Since a video does not allow inclusion of support in the native language, it is hard to make it understandable to adult learners. Another disadvantage is that novice language learners usually don’t hear the particular sounds that the new language has but their native language doesn’t have. Students need special tools that will help them first recognize, then imitate, and finally produce sentences in the new language with pronunciation close to that of native speakers. Video lessons cannot help students achieve this objective.
According to the Learning Pyramid we remember about 50% of what we hear and see, which includes watching a video. In contrast to a video, text requires our full attention in order to assimilate the information presented.
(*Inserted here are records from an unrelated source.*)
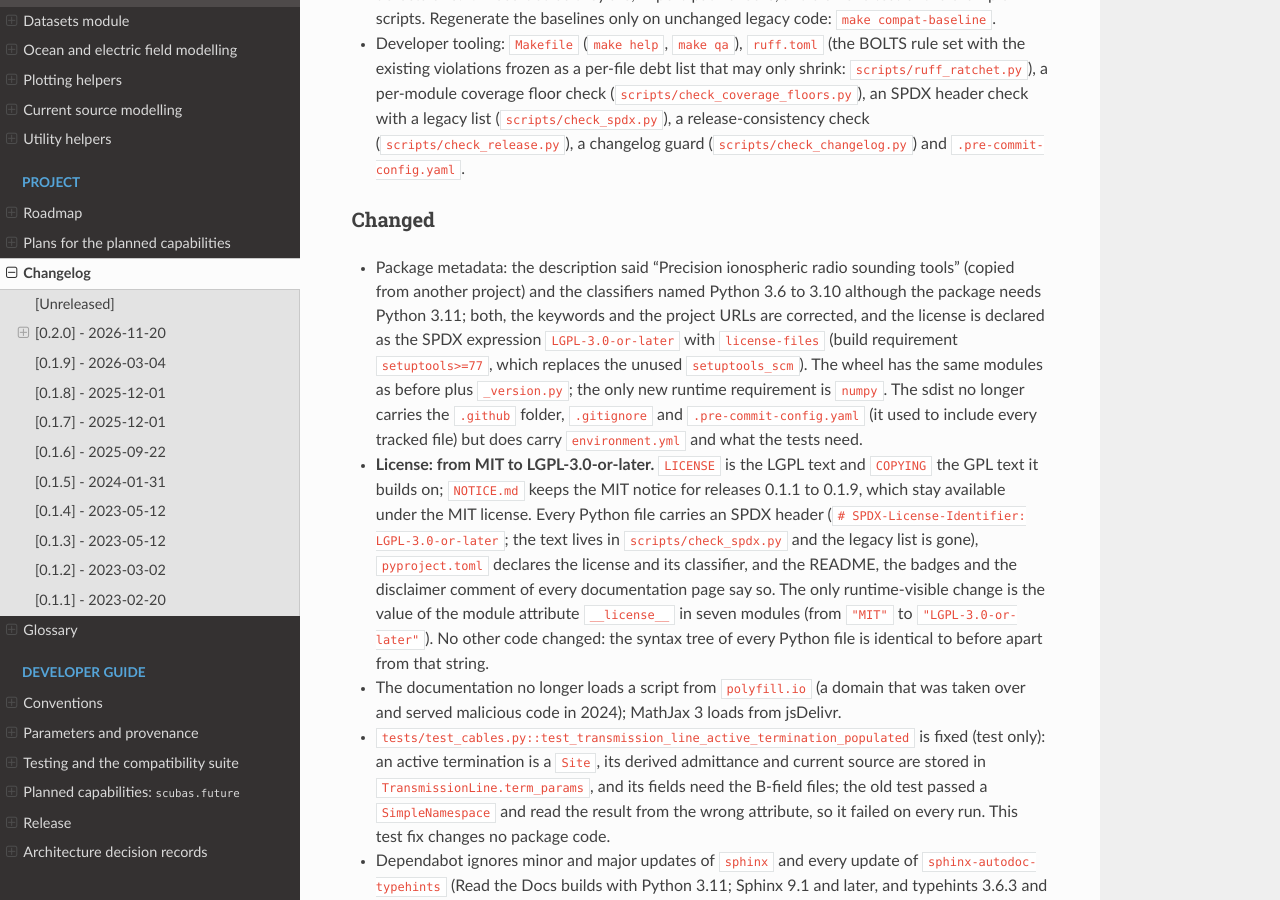
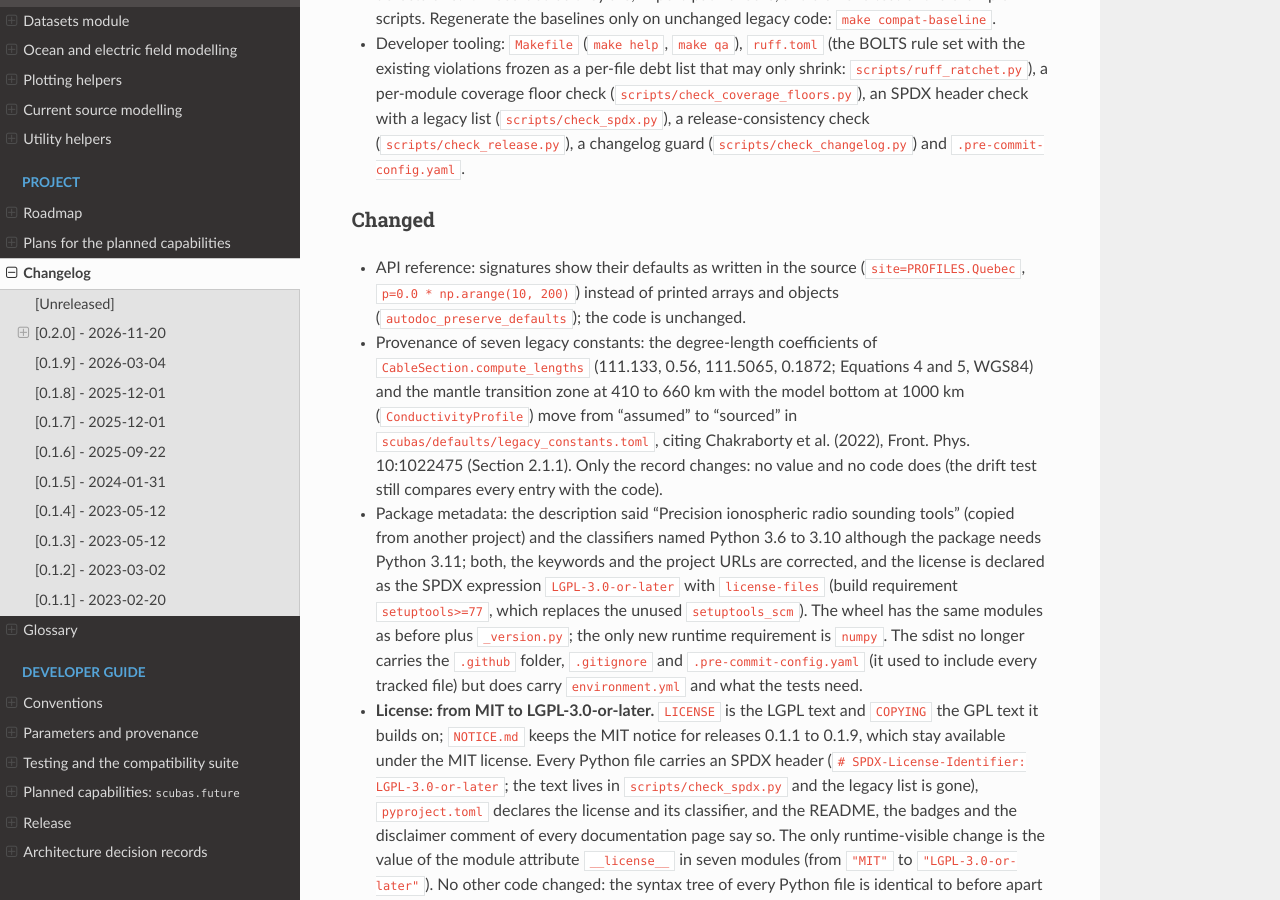
Before and after one commit to shibaji7/SCUBAS, a Sphinx documentation site: the page built from docs/changelog.md, in a window 1280 px wide and 900 px high, scrolled down 3069 px. Built offline with Sphinx 7.4.7 and the Read the Docs theme 3.1.0, drawn with Linux system fonts in a browser that asks for light colours.

Commit message:
Provenance: seven legacy constants are sourced to Chakraborty et al. (2022); API signatures show defaults as written (#28)
The degree-length coefficients of CableSection.compute_lengths (Equations 4 and 5, WGS84)
and the 410-660 km transition zone with the 1000 km model bottom (Section 2.1.1) move from
assumed to sourced in the read-only registry; the docs table is regenerated. No value and no
code changes. docs/conf.py sets autodoc_preserve_defaults so that Current(...) is no longer
printed with 190-element arrays and a whole Site object.

Co-authored-by: Shibaji Chakraborty <chakras4@ldb-6yrfq54.dbwks.erau.edu>
Co-authored-by: Claude Sonnet 5.5 <noreply@anthropic.com>

```diff
--- a/CHANGELOG.md
+++ b/CHANGELOG.md
@@ -27,6 +27,8 @@ First release after 0.1.9, and the first made by tag through the release workflo
 - Developer tooling: `Makefile` (`make help`, `make qa`), `ruff.toml` (the BOLTS rule set with the existing violations frozen as a per-file debt list that may only shrink: `scripts/ruff_ratchet.py`), a per-module coverage floor check (`scripts/check_coverage_floors.py`), an SPDX header check with a legacy list (`scripts/check_spdx.py`), a release-consistency check (`scripts/check_release.py`), a changelog guard (`scripts/check_changelog.py`) and `.pre-commit-config.yaml`.
 
 ### Changed
+- API reference: signatures show their defaults as written in the source (`site=PROFILES.Quebec`, `p=0.0 * np.arange(10, 200)`) instead of printed arrays and objects (`autodoc_preserve_defaults`); the code is unchanged.
+- Provenance of seven legacy constants: the degree-length coefficients of `CableSection.compute_lengths` (111.133, 0.56, 111.5065, 0.1872; Equations 4 and 5, WGS84) and the mantle transition zone at 410 to 660 km with the model bottom at 1000 km (`ConductivityProfile`) move from "assumed" to "sourced" in `scubas/defaults/legacy_constants.toml`, citing Chakraborty et al. (2022), Front. Phys. 10:1022475 (Section 2.1.1). Only the record changes: no value and no code does (the drift test still compares every entry with the code).
 - Package metadata: the description said "Precision ionospheric radio sounding tools" (copied from another project) and the classifiers named Python 3.6 to 3.10 although the package needs Python 3.11; both, the keywords and the project URLs are corrected, and the license is declared as the SPDX expression `LGPL-3.0-or-later` with `license-files` (build requirement `setuptools>=77`, which replaces the unused `setuptools_scm`). The wheel has the same modules as before plus `_version.py`; the only new runtime requirement is `numpy`. The sdist no longer carries the `.github` folder, `.gitignore` and `.pre-commit-config.yaml` (it used to include every tracked file) but does carry `environment.yml` and what the tests need.
 - **License: from MIT to LGPL-3.0-or-later.** `LICENSE` is the LGPL text and `COPYING` the GPL text it builds on; `NOTICE.md` keeps the MIT notice for releases 0.1.1 to 0.1.9, which stay available under the MIT license. Every Python file carries an SPDX header (`# SPDX-License-Identifier: LGPL-3.0-or-later`; the text lives in `scripts/check_spdx.py` and the legacy list is gone), `pyproject.toml` declares the license and its classifier, and the README, the badges and the disclaimer comment of every documentation page say so. The only runtime-visible change is the value of the module attribute `__license__` in seven modules (from `"MIT"` to `"LGPL-3.0-or-later"`). No other code changed: the syntax tree of every Python file is identical to before apart from that string.
 - The documentation no longer loads a script from `polyfill.io` (a domain that was taken over and served malicious code in 2024); MathJax 3 loads from jsDelivr.
--- a/docs/conf.py
+++ b/docs/conf.py
@@ -37,6 +37,7 @@ extensions = [
 autosummary_generate = False
 autodoc_default_options = {"show-inheritance": True, "member-order": "bysource"}  # members are listed per directive
 autodoc_typehints = "description"
+autodoc_preserve_defaults = True  # show defaults as written (PROFILES.Quebec), not as printed arrays and objects
 autoclass_content = "both"  # the class docstring and the __init__ docstring (the legacy classes document their parameters there)
 napoleon_google_docstring = True
 napoleon_numpy_docstring = True
```
Also changed, not shown: docs/dev/parameters.md (+7 -7 lines), 1 other file.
Working with the text we can hear its recording, see the text, and say it at the along with the recording. According to the Pyramid this mode ensures the highest (75%) retention rate of the information presented.
Olly Richards in his remarkable post Are You Wasting Your Time Watching Foreign Language Movies? describes:
Why Movies Don’t Help
The language level is way too high for you to understand most of what is going on. Improving in a language requires you to be able to notice interesting features of the language from the things people are saying. For that to happen you need to listen to language that’s slightly above your current level (this is known as comprehensible input).
Watching a movie is a passive experience, with no interaction.
You’re not really listening. Don’t be under the impression that you’re really listening to the language. If you’ve got subtitles on, what you’re actually doing is reading. And you’re reading in English. OK, you can still hear the French being spoken, but it’s not the focused listening you thought it was.
Movies are long! What other learning activity would you spend 2 hours on, without varying it, or trying other things? You can’t focus. And during those 2 hours, how much are you really focusing on the language? You’re probably trying to enjoy the movie at the same time, which means inevitably you’re going to spend a lot of the time more focused on the subtitles and the story line than the French that’s being spoken.
It’s impractical to look up words in the dictionary. OK, you can look up the odd word, but no more than that if you actually want to reach the end of the movie!
There’s no accompanying text/transcript to help you. Even if there was, it’d be too long. Compare that to a short dialogue in a textbook which you can rip apart and learn from, go back over and analyze when you want to understand something.
Language Bridge Technology started as an innovation in pedagogy; after testing it in the field and getting excellent results, I started to develop the Android application that is capable of implementing all the new pedagogical features.
It reminds me of an age-old question: "Which came first: the chicken or the egg?"
Allow me to express my opinion: first the egg – pedagogy, then the chicken – technology.
Copyright © Language Bridge Technology, 2015